● **Task to carry out**
Report each line of the entries below that includes "margin".
Provided information Block Start
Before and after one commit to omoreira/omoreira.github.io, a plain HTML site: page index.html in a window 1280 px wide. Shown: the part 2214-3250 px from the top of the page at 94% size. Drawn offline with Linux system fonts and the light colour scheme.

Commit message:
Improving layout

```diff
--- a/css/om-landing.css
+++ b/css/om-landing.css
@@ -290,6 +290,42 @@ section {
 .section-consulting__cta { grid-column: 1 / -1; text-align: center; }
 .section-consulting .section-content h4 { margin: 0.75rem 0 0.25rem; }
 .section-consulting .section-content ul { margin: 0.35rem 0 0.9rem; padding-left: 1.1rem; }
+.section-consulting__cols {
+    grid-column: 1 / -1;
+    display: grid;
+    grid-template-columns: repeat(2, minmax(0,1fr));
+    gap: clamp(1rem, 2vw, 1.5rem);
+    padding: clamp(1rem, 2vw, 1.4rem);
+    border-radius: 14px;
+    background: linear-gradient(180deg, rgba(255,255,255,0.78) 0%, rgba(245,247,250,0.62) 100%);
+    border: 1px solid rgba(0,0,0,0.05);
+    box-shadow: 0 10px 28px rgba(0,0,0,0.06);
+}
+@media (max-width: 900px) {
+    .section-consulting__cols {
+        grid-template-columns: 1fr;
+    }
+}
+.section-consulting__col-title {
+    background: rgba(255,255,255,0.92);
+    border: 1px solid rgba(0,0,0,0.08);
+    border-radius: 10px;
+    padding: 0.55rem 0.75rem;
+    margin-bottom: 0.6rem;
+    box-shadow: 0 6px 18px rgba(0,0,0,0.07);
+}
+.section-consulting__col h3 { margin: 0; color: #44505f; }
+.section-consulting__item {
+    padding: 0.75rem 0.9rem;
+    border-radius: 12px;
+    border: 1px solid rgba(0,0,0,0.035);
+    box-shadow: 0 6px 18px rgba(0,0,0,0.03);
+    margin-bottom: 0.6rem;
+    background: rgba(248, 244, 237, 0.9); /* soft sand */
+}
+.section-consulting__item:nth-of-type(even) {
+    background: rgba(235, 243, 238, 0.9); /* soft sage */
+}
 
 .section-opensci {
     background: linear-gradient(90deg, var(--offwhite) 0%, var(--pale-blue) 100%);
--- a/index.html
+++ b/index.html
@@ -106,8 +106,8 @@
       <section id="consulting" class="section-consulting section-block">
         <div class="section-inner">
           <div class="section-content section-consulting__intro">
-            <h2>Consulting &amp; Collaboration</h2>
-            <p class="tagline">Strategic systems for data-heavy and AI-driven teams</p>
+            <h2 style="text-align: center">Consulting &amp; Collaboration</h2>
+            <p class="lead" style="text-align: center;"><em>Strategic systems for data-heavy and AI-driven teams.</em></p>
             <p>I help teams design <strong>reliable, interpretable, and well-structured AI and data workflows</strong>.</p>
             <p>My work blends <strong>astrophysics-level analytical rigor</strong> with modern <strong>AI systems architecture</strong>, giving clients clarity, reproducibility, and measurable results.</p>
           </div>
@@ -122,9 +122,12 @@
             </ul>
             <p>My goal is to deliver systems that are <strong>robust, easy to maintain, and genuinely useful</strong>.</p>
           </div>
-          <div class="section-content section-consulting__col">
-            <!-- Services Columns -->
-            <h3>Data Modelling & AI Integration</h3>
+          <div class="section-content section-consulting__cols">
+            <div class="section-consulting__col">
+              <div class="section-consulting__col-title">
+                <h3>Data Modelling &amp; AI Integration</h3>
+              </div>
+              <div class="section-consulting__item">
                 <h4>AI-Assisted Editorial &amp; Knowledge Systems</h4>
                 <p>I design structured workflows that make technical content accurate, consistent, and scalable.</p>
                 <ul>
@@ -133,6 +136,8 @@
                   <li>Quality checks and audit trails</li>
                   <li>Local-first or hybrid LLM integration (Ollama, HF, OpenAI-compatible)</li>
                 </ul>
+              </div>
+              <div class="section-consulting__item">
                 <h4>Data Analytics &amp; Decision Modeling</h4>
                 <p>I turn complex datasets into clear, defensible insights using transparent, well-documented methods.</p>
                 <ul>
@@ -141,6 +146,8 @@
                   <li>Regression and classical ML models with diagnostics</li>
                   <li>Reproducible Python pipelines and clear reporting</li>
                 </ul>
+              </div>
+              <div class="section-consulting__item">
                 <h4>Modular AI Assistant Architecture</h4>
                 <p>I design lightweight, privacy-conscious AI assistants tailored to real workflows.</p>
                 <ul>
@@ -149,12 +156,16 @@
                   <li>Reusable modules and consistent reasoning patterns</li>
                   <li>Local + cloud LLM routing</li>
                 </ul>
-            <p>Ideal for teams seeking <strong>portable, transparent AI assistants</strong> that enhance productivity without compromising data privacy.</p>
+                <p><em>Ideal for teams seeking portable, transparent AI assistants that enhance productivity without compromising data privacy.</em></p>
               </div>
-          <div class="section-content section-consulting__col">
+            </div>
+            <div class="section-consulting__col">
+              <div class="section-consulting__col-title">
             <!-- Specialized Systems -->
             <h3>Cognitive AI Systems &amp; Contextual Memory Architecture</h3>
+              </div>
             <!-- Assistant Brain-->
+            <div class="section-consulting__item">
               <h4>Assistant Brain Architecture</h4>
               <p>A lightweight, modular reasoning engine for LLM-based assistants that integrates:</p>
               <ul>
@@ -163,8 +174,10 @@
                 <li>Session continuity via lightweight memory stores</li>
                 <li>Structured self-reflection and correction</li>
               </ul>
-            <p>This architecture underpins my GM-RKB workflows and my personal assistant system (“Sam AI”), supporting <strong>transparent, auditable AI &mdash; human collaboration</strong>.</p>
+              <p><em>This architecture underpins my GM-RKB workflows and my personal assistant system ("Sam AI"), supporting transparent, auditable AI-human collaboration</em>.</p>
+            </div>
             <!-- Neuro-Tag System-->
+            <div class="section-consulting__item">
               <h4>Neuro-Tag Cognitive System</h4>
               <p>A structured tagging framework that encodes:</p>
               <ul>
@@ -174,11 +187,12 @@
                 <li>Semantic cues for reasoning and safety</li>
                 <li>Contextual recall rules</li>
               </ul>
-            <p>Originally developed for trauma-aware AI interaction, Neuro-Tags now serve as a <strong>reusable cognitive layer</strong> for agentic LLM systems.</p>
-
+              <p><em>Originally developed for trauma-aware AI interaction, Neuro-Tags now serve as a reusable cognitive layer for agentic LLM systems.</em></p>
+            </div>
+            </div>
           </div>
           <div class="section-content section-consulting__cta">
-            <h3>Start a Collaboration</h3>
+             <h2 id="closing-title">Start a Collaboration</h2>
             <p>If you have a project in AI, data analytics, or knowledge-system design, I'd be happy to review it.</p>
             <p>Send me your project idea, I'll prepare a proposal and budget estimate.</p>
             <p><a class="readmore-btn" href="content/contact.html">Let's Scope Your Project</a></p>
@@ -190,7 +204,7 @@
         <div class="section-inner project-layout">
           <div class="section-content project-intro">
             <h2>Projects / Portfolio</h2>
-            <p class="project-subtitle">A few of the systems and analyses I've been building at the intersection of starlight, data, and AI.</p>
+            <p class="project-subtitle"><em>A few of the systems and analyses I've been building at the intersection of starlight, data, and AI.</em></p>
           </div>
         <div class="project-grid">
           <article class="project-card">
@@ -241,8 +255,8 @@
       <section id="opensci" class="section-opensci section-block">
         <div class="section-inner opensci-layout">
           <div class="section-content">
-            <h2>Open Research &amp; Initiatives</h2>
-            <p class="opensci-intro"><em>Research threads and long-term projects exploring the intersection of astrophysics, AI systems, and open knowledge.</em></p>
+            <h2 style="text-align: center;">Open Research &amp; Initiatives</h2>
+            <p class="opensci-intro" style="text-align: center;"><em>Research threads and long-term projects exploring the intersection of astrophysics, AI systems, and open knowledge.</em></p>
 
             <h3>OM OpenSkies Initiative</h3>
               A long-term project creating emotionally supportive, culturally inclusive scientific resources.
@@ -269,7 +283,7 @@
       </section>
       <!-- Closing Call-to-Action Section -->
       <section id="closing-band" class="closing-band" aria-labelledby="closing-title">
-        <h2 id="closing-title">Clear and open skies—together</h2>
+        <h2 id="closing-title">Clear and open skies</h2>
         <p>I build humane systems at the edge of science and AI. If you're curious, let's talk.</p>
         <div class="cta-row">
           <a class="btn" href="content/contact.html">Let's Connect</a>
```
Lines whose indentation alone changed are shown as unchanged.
Provided information Block End
Provided information Block Start
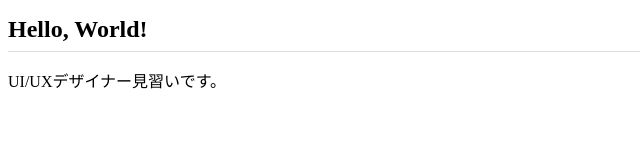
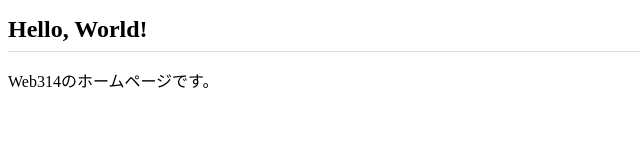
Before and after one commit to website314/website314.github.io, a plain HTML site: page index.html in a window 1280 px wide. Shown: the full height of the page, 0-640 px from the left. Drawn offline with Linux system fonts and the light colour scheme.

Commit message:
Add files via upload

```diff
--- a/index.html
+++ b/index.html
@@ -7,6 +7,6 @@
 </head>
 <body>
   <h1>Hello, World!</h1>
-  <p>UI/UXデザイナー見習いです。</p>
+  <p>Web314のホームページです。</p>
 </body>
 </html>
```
Provided information Block End
Provided information Block Start
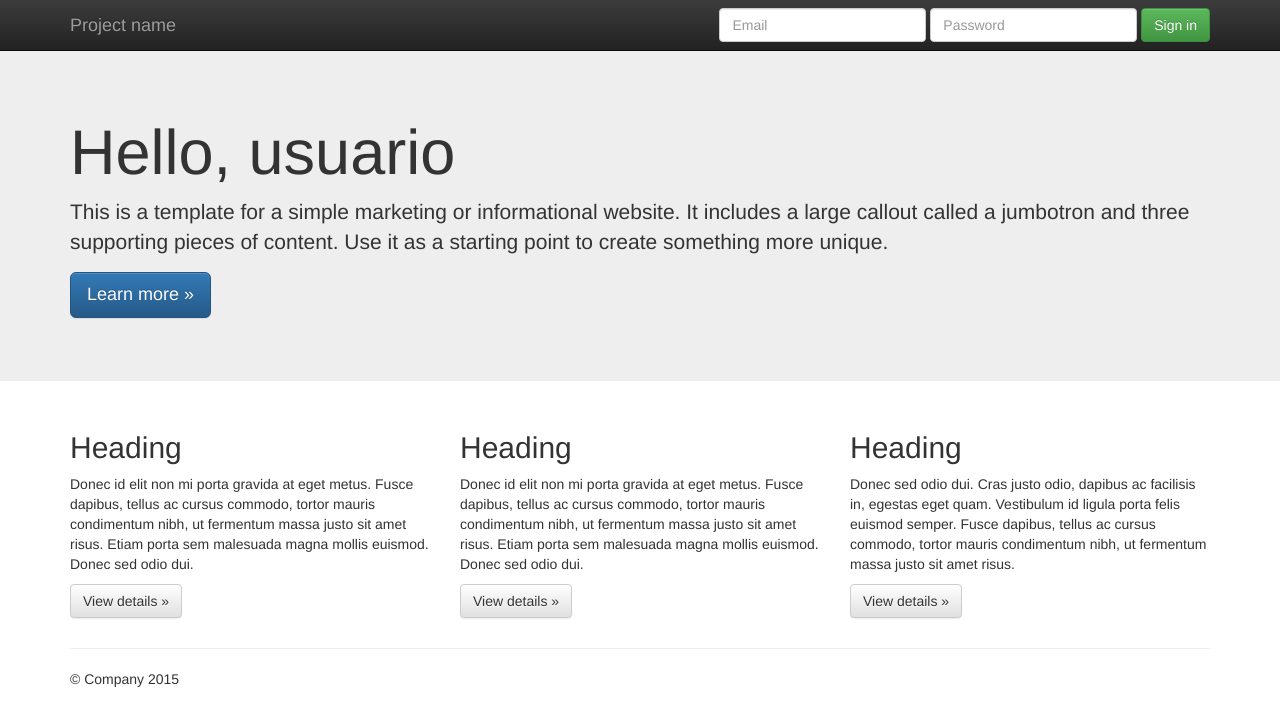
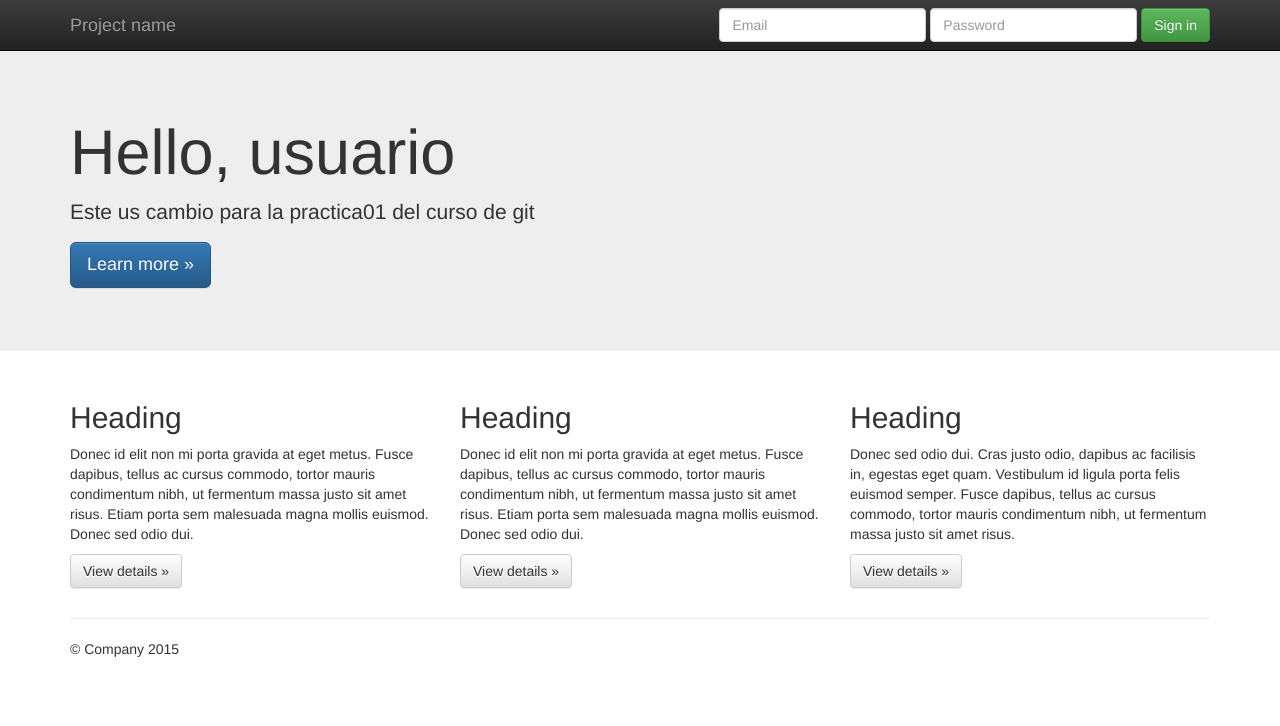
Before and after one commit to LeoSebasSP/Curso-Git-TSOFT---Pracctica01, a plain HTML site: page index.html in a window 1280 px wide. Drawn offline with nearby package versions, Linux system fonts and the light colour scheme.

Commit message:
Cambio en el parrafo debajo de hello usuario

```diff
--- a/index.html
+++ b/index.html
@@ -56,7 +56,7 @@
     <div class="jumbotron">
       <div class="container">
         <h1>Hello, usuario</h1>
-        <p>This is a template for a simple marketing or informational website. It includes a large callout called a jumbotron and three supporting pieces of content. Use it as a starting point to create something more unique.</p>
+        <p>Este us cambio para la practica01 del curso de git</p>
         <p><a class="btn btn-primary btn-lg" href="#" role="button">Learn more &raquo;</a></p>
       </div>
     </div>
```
Provided information Block End
● **Expected answer**
 .section-consulting .section-content h4 { margin: 0.75rem 0 0.25rem; }
 .section-consulting .section-content ul { margin: 0.35rem 0 0.9rem; padding-left: 1.1rem; }
+    margin-bottom: 0.6rem;
+.section-consulting__col h3 { margin: 0; color: #44505f; }
+    margin-bottom: 0.6rem;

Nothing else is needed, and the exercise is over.